About this exercise – Copy out all lines in the material below that contain the string "dfinal".
-- -- --
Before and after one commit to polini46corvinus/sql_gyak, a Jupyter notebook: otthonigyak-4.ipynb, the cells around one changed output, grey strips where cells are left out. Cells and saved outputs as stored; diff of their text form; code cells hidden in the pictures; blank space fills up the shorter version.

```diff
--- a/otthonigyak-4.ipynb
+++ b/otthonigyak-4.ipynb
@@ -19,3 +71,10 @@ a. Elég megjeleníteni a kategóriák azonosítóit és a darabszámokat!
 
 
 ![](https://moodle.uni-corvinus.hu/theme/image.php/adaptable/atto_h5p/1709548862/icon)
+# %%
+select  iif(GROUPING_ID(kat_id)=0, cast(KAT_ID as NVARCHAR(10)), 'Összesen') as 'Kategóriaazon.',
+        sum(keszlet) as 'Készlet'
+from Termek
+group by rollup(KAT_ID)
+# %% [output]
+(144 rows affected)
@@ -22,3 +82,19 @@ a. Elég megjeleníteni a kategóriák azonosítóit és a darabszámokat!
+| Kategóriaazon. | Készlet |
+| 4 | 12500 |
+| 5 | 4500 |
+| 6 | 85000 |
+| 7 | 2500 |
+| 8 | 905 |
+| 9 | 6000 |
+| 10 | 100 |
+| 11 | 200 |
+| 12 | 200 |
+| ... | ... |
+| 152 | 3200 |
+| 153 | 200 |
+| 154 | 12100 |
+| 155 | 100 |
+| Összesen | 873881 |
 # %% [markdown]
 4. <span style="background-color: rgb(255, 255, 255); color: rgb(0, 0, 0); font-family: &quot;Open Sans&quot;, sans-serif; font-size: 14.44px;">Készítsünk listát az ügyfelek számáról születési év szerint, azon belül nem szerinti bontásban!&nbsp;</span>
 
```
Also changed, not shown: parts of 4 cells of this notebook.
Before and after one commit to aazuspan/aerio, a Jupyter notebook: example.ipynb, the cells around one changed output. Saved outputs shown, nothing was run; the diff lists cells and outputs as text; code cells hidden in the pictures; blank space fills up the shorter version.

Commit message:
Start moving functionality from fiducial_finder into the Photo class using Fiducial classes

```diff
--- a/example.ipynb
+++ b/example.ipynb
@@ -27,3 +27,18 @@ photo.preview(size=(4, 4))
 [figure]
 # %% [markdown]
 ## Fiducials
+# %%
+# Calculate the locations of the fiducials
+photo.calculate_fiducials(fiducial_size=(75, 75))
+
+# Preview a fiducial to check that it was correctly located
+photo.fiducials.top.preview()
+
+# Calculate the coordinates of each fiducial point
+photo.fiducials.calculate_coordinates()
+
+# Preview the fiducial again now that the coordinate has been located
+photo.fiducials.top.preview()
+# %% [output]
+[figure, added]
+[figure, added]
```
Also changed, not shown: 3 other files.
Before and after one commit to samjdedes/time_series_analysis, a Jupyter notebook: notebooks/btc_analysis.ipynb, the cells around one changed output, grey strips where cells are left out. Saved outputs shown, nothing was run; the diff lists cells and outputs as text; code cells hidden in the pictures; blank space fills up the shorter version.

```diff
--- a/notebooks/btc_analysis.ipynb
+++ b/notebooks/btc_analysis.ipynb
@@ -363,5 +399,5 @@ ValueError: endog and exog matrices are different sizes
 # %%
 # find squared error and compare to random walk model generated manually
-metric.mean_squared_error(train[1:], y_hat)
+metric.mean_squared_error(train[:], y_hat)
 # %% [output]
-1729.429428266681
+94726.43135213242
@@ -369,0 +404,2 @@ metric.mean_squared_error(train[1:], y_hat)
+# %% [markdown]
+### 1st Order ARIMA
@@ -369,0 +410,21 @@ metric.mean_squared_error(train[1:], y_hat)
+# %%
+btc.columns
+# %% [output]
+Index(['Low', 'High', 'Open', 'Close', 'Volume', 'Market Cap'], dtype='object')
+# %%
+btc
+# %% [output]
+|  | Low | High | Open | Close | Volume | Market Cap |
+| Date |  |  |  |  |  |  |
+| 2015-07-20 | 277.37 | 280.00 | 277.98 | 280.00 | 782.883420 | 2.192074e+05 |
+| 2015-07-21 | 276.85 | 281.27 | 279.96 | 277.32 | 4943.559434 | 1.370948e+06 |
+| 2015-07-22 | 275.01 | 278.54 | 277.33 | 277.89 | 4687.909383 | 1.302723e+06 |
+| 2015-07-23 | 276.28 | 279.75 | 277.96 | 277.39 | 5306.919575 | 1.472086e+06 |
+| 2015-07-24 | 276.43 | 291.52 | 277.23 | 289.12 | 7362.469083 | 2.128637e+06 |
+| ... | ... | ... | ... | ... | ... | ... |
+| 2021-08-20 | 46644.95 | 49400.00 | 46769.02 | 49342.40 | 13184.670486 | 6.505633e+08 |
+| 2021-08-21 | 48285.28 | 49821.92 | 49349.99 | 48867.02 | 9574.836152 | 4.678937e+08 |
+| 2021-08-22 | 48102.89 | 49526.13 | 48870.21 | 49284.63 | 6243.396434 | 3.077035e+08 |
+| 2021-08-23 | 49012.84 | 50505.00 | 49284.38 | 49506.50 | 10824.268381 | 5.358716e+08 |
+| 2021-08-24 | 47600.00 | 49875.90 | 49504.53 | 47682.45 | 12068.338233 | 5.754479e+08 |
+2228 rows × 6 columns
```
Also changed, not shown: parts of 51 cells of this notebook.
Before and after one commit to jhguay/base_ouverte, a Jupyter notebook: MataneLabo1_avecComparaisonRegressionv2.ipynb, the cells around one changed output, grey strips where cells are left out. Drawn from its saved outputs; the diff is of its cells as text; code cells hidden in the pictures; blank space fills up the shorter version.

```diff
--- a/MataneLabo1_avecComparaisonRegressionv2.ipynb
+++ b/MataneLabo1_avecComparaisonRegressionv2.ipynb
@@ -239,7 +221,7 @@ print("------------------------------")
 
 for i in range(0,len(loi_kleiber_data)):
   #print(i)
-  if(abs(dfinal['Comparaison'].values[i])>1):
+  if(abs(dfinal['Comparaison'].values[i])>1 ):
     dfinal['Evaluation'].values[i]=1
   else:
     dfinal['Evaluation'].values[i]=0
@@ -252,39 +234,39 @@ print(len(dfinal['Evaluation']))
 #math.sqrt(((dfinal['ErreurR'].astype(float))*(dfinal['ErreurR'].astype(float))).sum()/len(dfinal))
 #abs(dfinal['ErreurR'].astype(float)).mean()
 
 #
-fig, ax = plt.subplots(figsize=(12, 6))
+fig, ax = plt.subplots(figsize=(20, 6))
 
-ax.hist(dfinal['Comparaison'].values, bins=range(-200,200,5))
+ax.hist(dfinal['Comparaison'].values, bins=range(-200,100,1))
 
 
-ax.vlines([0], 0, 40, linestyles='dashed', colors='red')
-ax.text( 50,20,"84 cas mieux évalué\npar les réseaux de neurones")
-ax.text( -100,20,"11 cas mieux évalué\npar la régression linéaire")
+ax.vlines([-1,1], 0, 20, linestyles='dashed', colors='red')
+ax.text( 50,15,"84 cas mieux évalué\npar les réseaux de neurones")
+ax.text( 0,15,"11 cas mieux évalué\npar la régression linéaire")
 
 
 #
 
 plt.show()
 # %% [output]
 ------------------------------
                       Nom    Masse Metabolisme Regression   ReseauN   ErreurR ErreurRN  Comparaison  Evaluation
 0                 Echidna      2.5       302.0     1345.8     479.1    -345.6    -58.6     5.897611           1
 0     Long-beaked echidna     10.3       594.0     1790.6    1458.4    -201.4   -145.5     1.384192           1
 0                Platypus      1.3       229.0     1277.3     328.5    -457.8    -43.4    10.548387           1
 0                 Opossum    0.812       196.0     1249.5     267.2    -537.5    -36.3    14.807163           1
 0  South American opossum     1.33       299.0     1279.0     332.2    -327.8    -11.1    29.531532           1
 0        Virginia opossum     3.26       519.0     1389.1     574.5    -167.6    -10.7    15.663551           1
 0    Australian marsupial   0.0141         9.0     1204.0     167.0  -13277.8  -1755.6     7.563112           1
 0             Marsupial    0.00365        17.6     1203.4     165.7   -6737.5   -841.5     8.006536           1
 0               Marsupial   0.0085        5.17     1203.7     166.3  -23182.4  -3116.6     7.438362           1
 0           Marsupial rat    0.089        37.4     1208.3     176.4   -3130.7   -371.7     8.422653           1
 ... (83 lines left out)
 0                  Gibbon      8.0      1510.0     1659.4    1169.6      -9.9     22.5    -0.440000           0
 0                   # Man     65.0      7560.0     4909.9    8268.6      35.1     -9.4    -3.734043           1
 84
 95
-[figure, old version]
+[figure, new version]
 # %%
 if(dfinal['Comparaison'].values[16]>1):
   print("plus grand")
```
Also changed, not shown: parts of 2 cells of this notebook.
-- -- --
Result for this task –
-  if(abs(dfinal['Comparaison'].values[i])>1):
+  if(abs(dfinal['Comparaison'].values[i])>1 ):
     dfinal['Evaluation'].values[i]=1
     dfinal['Evaluation'].values[i]=0
@@ -252,39 +234,39 @@ print(len(dfinal['Evaluation']))
 #math.sqrt(((dfinal['ErreurR'].astype(float))*(dfinal['ErreurR'].astype(float))).sum()/len(dfinal))
 #abs(dfinal['ErreurR'].astype(float)).mean()
-ax.hist(dfinal['Comparaison'].values, bins=range(-200,200,5))
+ax.hist(dfinal['Comparaison'].values, bins=range(-200,100,1))
 if(dfinal['Comparaison'].values[16]>1):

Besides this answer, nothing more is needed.